Task brief: From the listing below, copy only the lines from the line that contains "to moderncaliberwebdev/tesla-look-alike, a" to the line that contains "fixed buttons that are too low", counting those two lines as part of the copy.

Raw data:
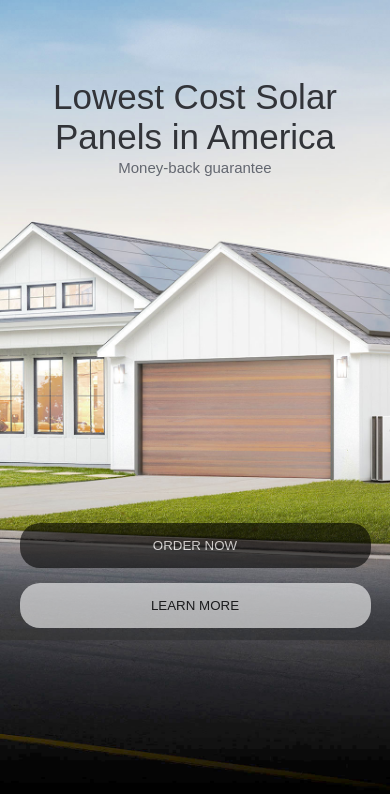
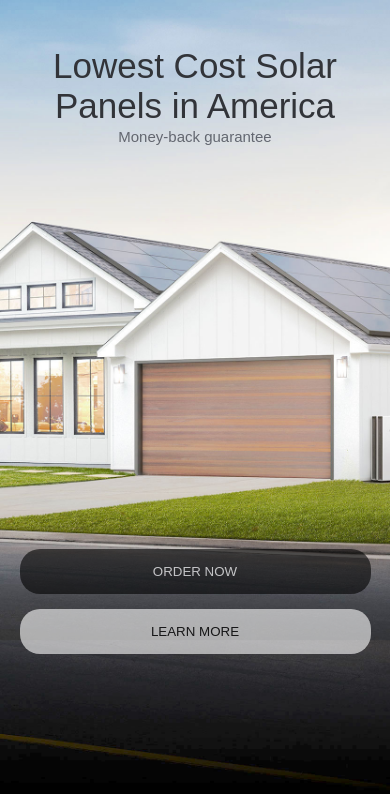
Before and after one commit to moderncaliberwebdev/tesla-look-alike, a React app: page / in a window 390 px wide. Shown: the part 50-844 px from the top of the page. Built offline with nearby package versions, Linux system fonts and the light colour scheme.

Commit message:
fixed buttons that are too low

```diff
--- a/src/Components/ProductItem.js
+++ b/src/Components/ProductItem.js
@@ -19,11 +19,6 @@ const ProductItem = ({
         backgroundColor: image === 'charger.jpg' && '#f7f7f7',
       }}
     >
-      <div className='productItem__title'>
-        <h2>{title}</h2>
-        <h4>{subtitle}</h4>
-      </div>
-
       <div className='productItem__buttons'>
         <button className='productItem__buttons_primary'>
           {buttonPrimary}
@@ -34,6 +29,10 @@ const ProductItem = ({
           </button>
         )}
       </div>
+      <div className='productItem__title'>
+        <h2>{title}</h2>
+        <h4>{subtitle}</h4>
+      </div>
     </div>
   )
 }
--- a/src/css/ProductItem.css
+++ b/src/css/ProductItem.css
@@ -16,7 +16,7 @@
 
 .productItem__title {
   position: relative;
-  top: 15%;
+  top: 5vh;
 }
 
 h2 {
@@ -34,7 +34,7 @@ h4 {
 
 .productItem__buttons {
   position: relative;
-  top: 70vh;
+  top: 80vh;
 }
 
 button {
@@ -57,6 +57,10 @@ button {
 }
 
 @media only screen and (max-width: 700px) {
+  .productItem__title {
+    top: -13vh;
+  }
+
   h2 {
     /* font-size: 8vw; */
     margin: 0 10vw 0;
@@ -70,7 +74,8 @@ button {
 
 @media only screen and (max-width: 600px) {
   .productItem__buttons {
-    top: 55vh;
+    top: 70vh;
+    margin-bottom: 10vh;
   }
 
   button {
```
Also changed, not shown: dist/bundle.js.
==
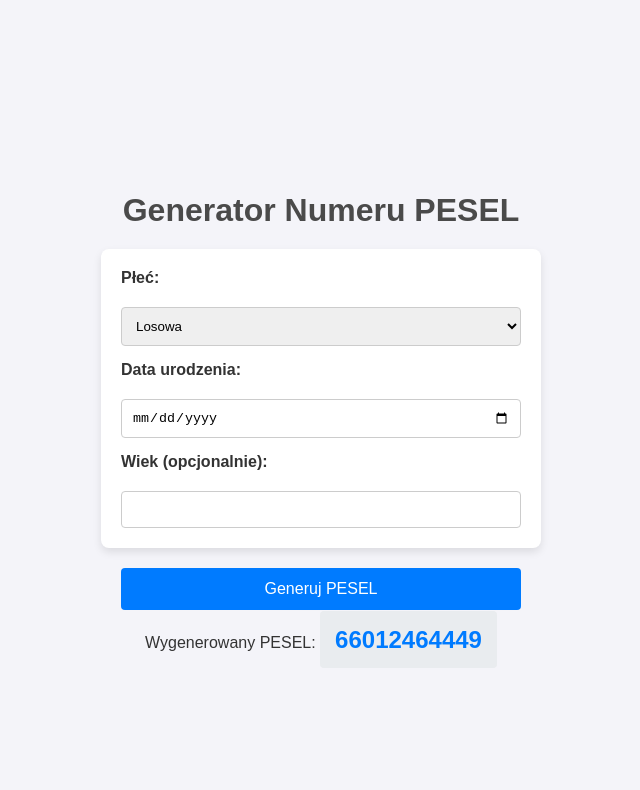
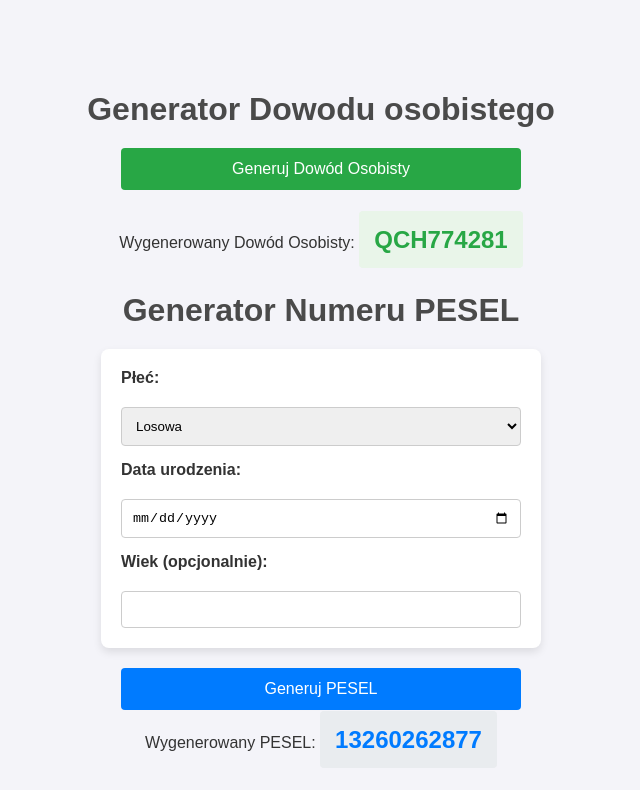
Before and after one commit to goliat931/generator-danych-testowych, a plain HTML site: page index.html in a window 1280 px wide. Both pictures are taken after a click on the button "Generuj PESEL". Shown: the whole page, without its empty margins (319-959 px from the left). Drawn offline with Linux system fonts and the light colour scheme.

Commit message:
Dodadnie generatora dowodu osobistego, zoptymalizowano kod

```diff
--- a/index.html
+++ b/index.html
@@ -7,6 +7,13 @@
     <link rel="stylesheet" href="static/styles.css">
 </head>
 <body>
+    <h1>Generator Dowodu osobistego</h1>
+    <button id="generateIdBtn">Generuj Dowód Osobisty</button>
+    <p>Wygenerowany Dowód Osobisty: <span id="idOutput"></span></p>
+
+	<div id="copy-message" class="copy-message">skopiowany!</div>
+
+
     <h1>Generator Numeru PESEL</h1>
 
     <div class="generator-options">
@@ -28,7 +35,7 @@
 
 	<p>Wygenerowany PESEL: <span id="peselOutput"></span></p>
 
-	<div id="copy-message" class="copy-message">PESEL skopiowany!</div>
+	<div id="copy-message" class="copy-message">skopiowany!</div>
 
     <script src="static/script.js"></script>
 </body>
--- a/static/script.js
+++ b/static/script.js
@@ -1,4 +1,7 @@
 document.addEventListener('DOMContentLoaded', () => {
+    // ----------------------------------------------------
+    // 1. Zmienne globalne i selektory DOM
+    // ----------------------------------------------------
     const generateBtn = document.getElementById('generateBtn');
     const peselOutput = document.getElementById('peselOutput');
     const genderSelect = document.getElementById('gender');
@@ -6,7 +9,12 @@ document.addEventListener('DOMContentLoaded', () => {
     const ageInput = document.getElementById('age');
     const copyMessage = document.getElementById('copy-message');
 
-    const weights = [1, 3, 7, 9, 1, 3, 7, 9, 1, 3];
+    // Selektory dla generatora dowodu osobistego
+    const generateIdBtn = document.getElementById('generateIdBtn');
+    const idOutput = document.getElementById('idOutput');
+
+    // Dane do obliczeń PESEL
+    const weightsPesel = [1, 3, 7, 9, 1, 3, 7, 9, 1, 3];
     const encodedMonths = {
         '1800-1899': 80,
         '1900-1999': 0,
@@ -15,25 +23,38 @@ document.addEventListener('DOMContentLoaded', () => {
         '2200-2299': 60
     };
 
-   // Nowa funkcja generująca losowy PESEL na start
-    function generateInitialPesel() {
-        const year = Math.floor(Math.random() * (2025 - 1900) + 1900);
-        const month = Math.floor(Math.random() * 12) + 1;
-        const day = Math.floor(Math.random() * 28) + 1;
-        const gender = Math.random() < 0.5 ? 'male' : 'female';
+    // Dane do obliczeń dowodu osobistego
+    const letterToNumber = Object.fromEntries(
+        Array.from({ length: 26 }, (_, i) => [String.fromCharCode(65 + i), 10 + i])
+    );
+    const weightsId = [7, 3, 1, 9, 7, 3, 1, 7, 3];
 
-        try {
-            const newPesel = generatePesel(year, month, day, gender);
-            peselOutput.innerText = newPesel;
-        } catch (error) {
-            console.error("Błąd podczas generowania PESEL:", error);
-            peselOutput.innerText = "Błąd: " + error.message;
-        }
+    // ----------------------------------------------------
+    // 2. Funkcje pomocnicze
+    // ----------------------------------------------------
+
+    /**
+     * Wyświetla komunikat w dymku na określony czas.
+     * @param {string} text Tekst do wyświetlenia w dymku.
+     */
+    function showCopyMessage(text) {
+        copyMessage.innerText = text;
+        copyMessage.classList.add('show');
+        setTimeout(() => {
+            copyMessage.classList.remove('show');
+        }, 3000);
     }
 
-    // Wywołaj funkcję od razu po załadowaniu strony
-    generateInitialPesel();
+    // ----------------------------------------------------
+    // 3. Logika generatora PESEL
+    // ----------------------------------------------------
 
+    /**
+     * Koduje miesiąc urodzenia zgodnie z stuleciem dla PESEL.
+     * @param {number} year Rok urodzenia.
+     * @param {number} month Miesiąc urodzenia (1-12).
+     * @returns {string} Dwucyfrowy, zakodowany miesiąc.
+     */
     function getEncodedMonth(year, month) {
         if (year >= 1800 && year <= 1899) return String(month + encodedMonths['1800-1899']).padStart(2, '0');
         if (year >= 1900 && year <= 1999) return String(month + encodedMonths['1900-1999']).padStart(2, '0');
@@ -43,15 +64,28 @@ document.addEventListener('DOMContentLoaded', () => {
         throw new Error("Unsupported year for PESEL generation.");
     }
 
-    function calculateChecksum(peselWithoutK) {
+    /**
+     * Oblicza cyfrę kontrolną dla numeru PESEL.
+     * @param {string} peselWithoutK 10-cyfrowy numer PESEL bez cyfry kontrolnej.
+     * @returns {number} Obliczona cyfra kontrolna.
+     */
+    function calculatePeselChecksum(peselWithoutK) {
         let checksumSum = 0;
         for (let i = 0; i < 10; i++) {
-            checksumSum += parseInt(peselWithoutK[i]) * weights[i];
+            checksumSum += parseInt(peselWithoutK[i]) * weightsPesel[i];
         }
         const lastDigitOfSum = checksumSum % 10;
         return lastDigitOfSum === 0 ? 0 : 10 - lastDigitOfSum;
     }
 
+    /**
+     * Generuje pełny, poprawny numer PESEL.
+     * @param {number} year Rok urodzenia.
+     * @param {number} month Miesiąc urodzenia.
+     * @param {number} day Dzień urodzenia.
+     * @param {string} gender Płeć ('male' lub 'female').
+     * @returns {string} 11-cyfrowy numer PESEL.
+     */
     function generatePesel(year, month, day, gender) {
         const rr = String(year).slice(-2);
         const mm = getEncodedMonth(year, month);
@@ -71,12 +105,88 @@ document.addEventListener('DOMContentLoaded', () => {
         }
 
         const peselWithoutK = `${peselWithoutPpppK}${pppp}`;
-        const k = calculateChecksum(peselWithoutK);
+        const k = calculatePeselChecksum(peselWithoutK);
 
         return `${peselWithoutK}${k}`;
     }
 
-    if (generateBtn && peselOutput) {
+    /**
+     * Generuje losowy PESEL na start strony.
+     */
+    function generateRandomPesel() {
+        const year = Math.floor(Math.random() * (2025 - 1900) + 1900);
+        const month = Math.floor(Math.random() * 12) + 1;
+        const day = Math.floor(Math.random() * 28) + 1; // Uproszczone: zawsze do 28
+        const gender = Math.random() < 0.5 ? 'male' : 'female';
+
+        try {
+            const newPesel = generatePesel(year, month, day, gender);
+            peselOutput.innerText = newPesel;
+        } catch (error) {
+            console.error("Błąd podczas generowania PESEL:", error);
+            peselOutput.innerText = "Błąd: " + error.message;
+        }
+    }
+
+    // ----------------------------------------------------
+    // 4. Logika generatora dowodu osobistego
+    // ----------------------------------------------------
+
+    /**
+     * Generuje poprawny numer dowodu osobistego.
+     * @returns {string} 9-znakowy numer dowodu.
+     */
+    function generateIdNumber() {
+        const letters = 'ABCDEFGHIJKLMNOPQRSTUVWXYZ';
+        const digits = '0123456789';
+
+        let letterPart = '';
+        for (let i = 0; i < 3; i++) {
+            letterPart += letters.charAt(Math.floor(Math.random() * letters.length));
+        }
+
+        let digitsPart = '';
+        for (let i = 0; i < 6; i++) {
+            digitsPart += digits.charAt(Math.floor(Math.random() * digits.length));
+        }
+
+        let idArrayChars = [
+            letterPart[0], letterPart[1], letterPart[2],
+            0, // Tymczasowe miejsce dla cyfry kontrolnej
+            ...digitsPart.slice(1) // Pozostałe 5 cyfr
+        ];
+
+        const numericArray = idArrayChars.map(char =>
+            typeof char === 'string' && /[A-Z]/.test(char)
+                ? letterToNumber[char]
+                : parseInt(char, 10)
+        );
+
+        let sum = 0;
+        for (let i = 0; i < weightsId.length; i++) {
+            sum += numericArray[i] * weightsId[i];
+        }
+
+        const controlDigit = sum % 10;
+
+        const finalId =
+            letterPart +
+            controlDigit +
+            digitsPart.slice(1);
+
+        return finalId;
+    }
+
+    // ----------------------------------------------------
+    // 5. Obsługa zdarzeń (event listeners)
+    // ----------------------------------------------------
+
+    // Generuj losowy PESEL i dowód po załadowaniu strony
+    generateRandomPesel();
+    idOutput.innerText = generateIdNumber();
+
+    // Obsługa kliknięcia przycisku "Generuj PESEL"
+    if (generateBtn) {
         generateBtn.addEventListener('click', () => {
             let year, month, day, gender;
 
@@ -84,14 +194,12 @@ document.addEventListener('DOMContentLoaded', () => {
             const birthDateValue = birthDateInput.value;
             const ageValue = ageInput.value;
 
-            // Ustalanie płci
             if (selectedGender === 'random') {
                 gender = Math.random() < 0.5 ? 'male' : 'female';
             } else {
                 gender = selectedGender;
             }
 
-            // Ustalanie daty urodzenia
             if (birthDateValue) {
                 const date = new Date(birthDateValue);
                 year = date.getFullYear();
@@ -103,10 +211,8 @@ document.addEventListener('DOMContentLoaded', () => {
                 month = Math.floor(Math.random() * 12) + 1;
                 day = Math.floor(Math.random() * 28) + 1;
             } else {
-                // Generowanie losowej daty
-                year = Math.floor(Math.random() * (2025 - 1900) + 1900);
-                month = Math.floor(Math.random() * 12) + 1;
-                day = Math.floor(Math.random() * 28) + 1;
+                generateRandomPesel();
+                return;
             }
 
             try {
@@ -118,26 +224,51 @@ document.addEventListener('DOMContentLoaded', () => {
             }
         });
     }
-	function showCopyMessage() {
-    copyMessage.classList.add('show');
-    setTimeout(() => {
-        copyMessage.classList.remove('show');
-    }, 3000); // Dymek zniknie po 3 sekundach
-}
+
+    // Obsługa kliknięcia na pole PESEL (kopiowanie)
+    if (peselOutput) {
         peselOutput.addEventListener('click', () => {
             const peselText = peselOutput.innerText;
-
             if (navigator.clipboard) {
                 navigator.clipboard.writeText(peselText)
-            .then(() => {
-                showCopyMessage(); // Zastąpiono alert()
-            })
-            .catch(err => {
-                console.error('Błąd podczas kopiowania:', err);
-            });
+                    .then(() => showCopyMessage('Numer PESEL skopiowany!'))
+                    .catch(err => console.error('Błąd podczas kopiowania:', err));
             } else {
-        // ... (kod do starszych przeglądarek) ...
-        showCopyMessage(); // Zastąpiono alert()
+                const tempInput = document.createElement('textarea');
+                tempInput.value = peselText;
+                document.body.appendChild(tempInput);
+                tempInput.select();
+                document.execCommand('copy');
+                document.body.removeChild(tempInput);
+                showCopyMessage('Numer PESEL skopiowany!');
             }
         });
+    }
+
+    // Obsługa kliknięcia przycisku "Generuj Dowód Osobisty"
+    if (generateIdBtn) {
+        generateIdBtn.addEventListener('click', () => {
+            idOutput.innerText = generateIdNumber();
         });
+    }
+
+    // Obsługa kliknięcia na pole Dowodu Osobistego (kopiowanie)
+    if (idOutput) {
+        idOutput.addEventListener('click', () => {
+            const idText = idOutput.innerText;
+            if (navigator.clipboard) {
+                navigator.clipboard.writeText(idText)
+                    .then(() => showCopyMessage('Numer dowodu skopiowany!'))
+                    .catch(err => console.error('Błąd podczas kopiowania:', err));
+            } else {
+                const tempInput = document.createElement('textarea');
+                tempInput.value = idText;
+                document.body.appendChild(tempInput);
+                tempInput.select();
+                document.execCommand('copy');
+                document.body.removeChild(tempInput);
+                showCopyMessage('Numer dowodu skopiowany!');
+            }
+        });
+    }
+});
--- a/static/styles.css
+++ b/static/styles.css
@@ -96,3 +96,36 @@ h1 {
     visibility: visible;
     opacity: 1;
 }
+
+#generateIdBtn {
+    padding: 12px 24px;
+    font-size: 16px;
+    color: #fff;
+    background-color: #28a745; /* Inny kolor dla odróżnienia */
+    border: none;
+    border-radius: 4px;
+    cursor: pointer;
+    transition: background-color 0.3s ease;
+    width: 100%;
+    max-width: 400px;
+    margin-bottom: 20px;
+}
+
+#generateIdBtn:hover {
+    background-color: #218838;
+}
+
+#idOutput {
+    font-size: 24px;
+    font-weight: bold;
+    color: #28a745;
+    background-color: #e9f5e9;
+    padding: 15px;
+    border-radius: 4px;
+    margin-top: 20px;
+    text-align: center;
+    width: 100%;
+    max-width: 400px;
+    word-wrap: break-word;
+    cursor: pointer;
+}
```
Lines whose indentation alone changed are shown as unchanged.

Answer:
Before and after one commit to moderncaliberwebdev/tesla-look-alike, a React app: page / in a window 390 px wide. Shown: the part 50-844 px from the top of the page. Built offline with nearby package versions, Linux system fonts and the light colour scheme.

Commit message:
fixed buttons that are too low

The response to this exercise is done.